How Much Biotin Do You Need to Consume and Its Benefits
Biotin is a water-soluble vitamin, which means that the body does not store it, so it is needed every day. Although it is synthesized in the body, biotin is worth getting with or without food supplements. Biotin is often referred to as a "beauty vitamin" because its benefits to hair, skin, and nails are undeniable. It is indispensable for those suffering from hair loss, brittle, flaky nails, and dry skin.
How Much Biotin Do You Need to Consume?
The ideal amount of biotin consumed depends on several criteria, such as
- Your age,
- Your health, &
- Your lifestyle.
Although the recommended daily dose has not been established and you can find different views on this in different sources, adults are generally advised to take 10 to 20 mg, and some clinical studies show that extremely brittle nails can take about 25 mg of biotin per day.
Biotin supplements for the child should only be prescribed by a doctor, it is not recommended to give biotin supplements to the child at his / her own discretion.
Biotin is produced in the body, so its avitaminosis is quite rare.
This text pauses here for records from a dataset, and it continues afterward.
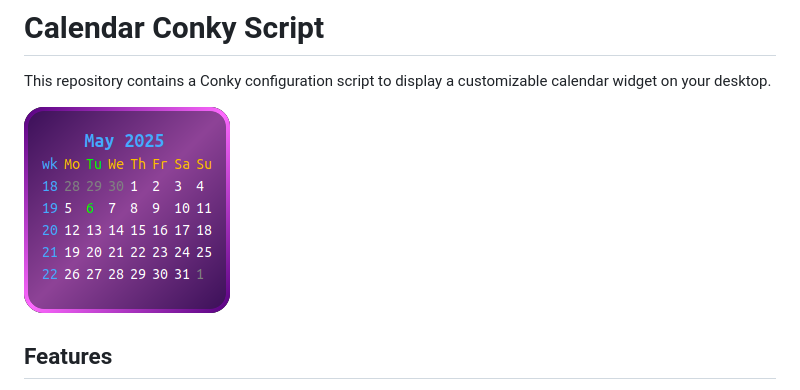
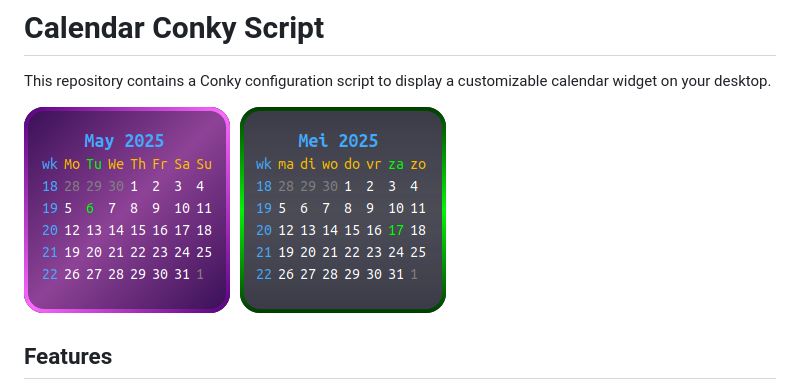
Before and after one commit to wim66/Calendar-Conky, a Markdown page: README.md, the part around the change. GitHub-like rendering; pictures changed too: preview2.png (added).

```diff
--- a/README.md
+++ b/README.md
@@ -2,7 +2,7 @@
 
 This repository contains a Conky configuration script to display a customizable calendar widget on your desktop.
 
-![Calendar-Conky](preview.png)
+![Calendar-Conky](preview.png)  ![Calendar-Conky](preview2.png)
 
 ## Features
 
```
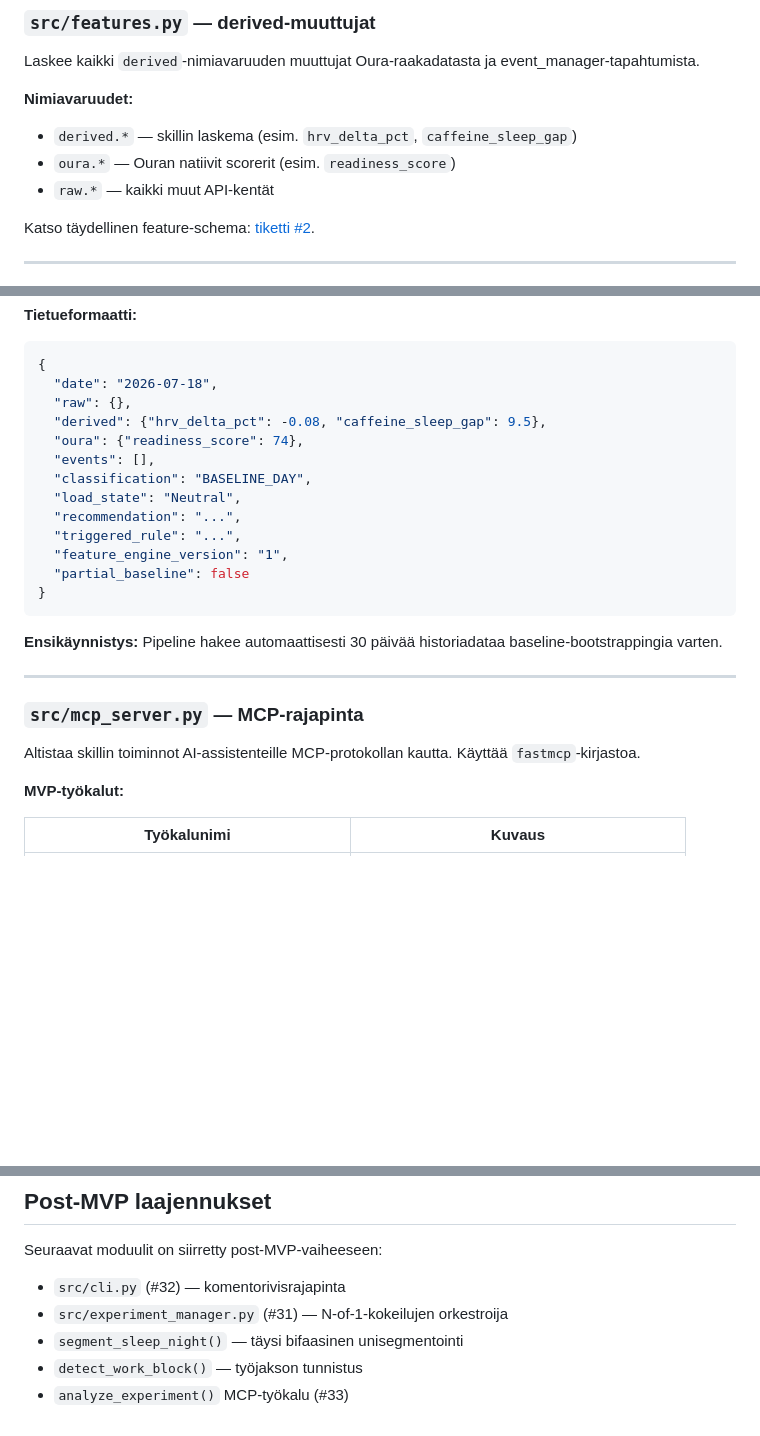
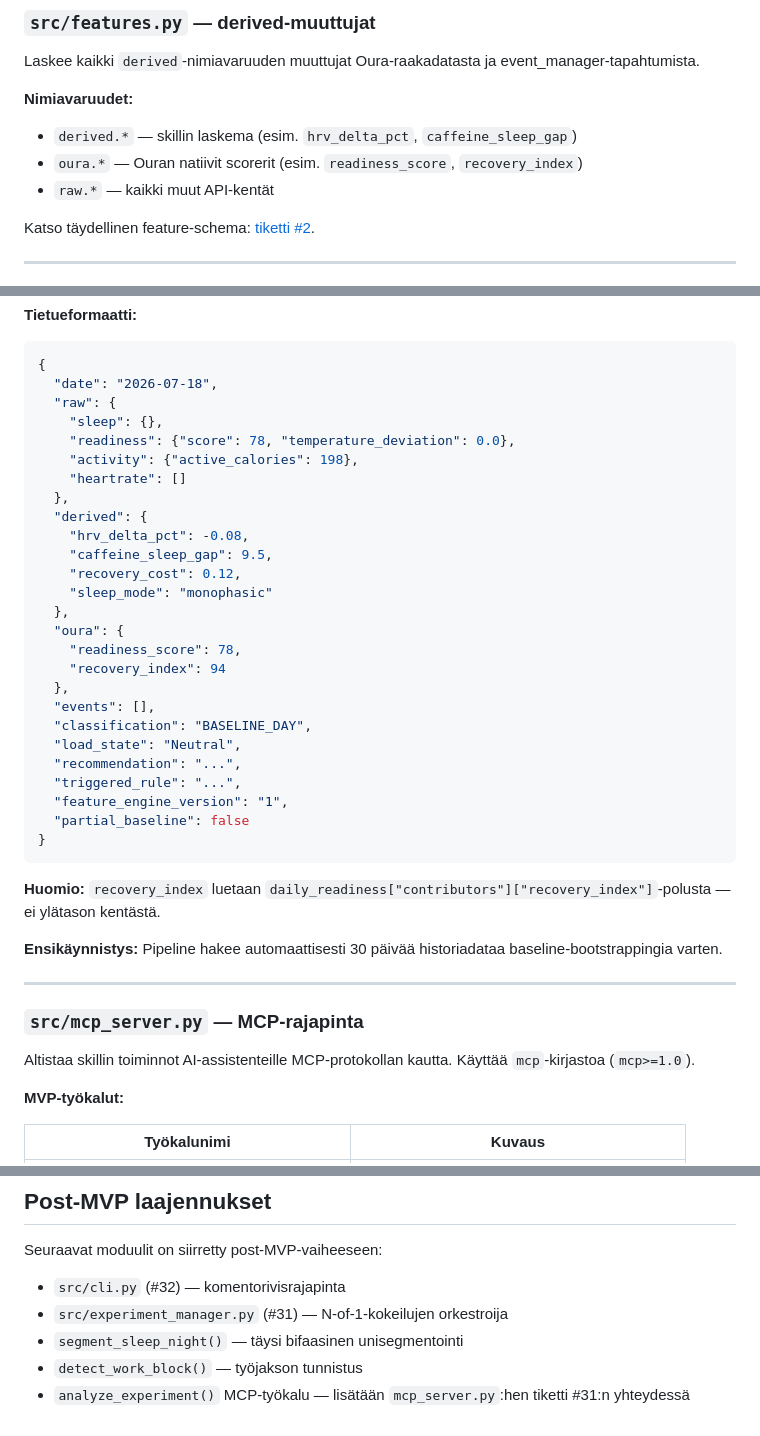
Before and after one commit to jaakkokorhonen/weekly-cycle-oura-skill, a Markdown page: ARCHITECTURE.md, 3 parts joined by grey strips. GitHub-like rendering; blank space fills up the shorter version.

Commit message:
fix: alignment — oura.recovery_index tietueeseen, DESIGN.md post-MVP-merkinnät, oura-api-decisions.md pienet kirjaimet

````diff
--- a/ARCHITECTURE.md
+++ b/ARCHITECTURE.md
@@ -91,7 +92,7 @@ Laskee kaikki `derived`-nimiavaruuden muuttujat Oura-raakadatasta ja event_manag
 
 **Nimiavaruudet:**
 - `derived.*` — skillin laskema (esim. `hrv_delta_pct`, `caffeine_sleep_gap`)
-- `oura.*` — Ouran natiivit scorerit (esim. `readiness_score`)
+- `oura.*` — Ouran natiivit scorerit (esim. `readiness_score`, `recovery_index`)
 - `raw.*` — kaikki muut API-kentät
 
 Katso täydellinen feature-schema: [tiketti #2](https://github.com/jaakkokorhonen/weekly-cycle-oura-skill/issues/2).
@@ -169,9 +170,22 @@ Yhdistää kaikki moduulit ja kirjoittaa `data/records/YYYY-MM-DD.json`.
 ```json
 {
   "date": "2026-07-18",
-  "raw": {},
-  "derived": {"hrv_delta_pct": -0.08, "caffeine_sleep_gap": 9.5},
-  "oura": {"readiness_score": 74},
+  "raw": {
+    "sleep": {},
+    "readiness": {"score": 78, "temperature_deviation": 0.0},
+    "activity": {"active_calories": 198},
+    "heartrate": []
+  },
+  "derived": {
+    "hrv_delta_pct": -0.08,
+    "caffeine_sleep_gap": 9.5,
+    "recovery_cost": 0.12,
+    "sleep_mode": "monophasic"
+  },
+  "oura": {
+    "readiness_score": 78,
+    "recovery_index": 94
+  },
   "events": [],
   "classification": "BASELINE_DAY",
   "load_state": "Neutral",
@@ -182,13 +196,15 @@ Yhdistää kaikki moduulit ja kirjoittaa `data/records/YYYY-MM-DD.json`.
 }
 ```
 
+**Huomio:** `recovery_index` luetaan `daily_readiness["contributors"]["recovery_index"]`-polusta — ei ylätason kentästä.
+
 **Ensikäynnistys:** Pipeline hakee automaattisesti 30 päivää historiadataa baseline-bootstrappingia varten.
 
 ---
 
 ### `src/mcp_server.py` — MCP-rajapinta
 
-Altistaa skillin toiminnot AI-assistenteille MCP-protokollan kautta. Käyttää `fastmcp`-kirjastoa.
+Altistaa skillin toiminnot AI-assistenteille MCP-protokollan kautta. Käyttää `mcp`-kirjastoa (`mcp>=1.0`).
 
 **MVP-työkalut:**
 
@@ -285,4 +301,4 @@ Seuraavat moduulit on siirretty post-MVP-vaiheeseen:
 - `src/experiment_manager.py` (#31) — N-of-1-kokeilujen orkestroija
 - `segment_sleep_night()` — täysi bifaasinen unisegmentointi
 - `detect_work_block()` — työjakson tunnistus
-- `analyze_experiment()` MCP-työkalu (#33)
+- `analyze_experiment()` MCP-työkalu — lisätään `mcp_server.py`:hen tiketti #31:n yhteydessä
````
Also changed, not shown: other parts of ARCHITECTURE.md (+3 -2 lines), DESIGN.md (+15 -15 lines), oura-api-decisions.md (added, +197 -0 lines).
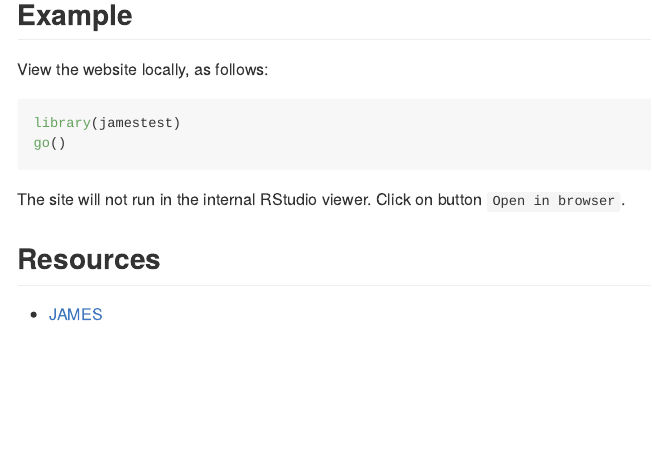
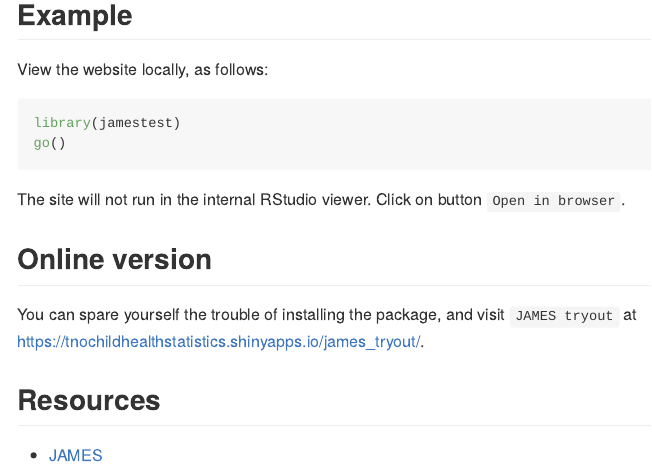
Before and after one commit to growthcharts/jamesdemo, an R Markdown document (README.Rmd): the page in a window 1100 px wide, from 420 px down. The pictures show the output file README.md that the author committed with the source, drawn offline in the style of GitHub.

Commit message:
Update README

```diff
--- a/README.Rmd
+++ b/README.Rmd
@@ -38,6 +38,11 @@ go()
 The site will not run in the internal RStudio viewer. Click on
 button `Open in browser`.
 
+## Online version
+
+You can spare yourself the trouble of installing the package, and visit
+`JAMES tryout` at <https://tnochildhealthstatistics.shinyapps.io/james_tryout/>.
+
 ## Resources
 
 - [JAMES](https://github.com/stefvanbuuren/james)
```
Also changed, not shown: README.md.
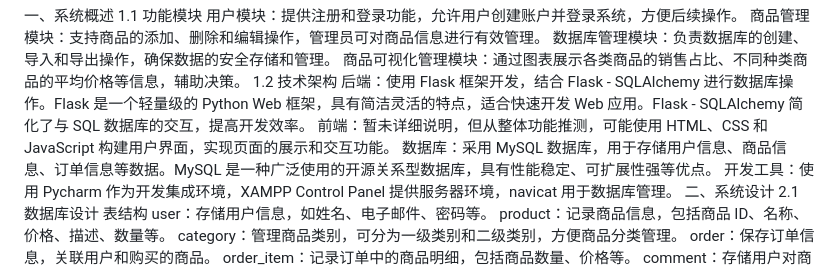
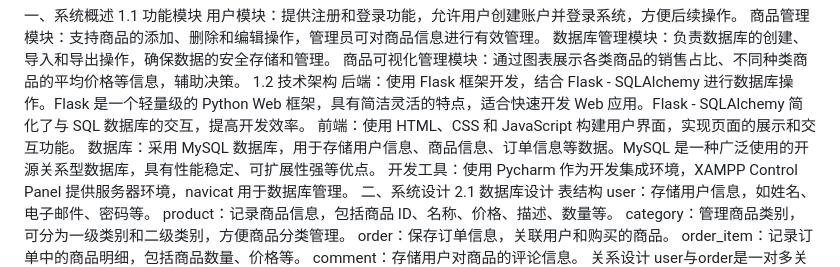
Before and after one commit to along13/python-work, a Markdown page: 系统设计文档.md, the part around the change. Drawn GitHub-style.

```diff
--- a/系统设计文档.md
+++ b/系统设计文档.md
@@ -6,7 +6,7 @@
 商品可视化管理模块：通过图表展示各类商品的销售占比、不同种类商品的平均价格等信息，辅助决策。
 1.2 技术架构
 后端：使用 Flask 框架开发，结合 Flask - SQLAlchemy 进行数据库操作。Flask 是一个轻量级的 Python Web 框架，具有简洁灵活的特点，适合快速开发 Web 应用。Flask - SQLAlchemy 简化了与 SQL 数据库的交互，提高开发效率。
-前端：暂未详细说明，但从整体功能推测，可能使用 HTML、CSS 和 JavaScript 构建用户界面，实现页面的展示和交互功能。
+前端：使用 HTML、CSS 和 JavaScript 构建用户界面，实现页面的展示和交互功能。
 数据库：采用 MySQL 数据库，用于存储用户信息、商品信息、订单信息等数据。MySQL 是一种广泛使用的开源关系型数据库，具有性能稳定、可扩展性强等优点。
 开发工具：使用 Pycharm 作为开发集成环境，XAMPP Control Panel 提供服务器环境，navicat 用于数据库管理。
 二、系统设计
```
The lack of biotin in the body can be suspected from the following symptoms:
- rolling hair, loss of hair color;
- a red rash around the eyes, nose, mouth, or genitals;
- discomfort, tingling in the hands and feet;
- abnormal fat distribution.
For some individuals, biotin deficiency may be significantly greater, such as:
- Biotin supplementation is required for those consuming alcohol in excess of the recommended limits because alcohol reduces biotin levels.
- Cigarette smoke increases biotin deficiency, so smokers could consume it in addition.
- Long-term use of antibiotics can prevent the development of the good bacteria needed to synthesize biotin in the gut.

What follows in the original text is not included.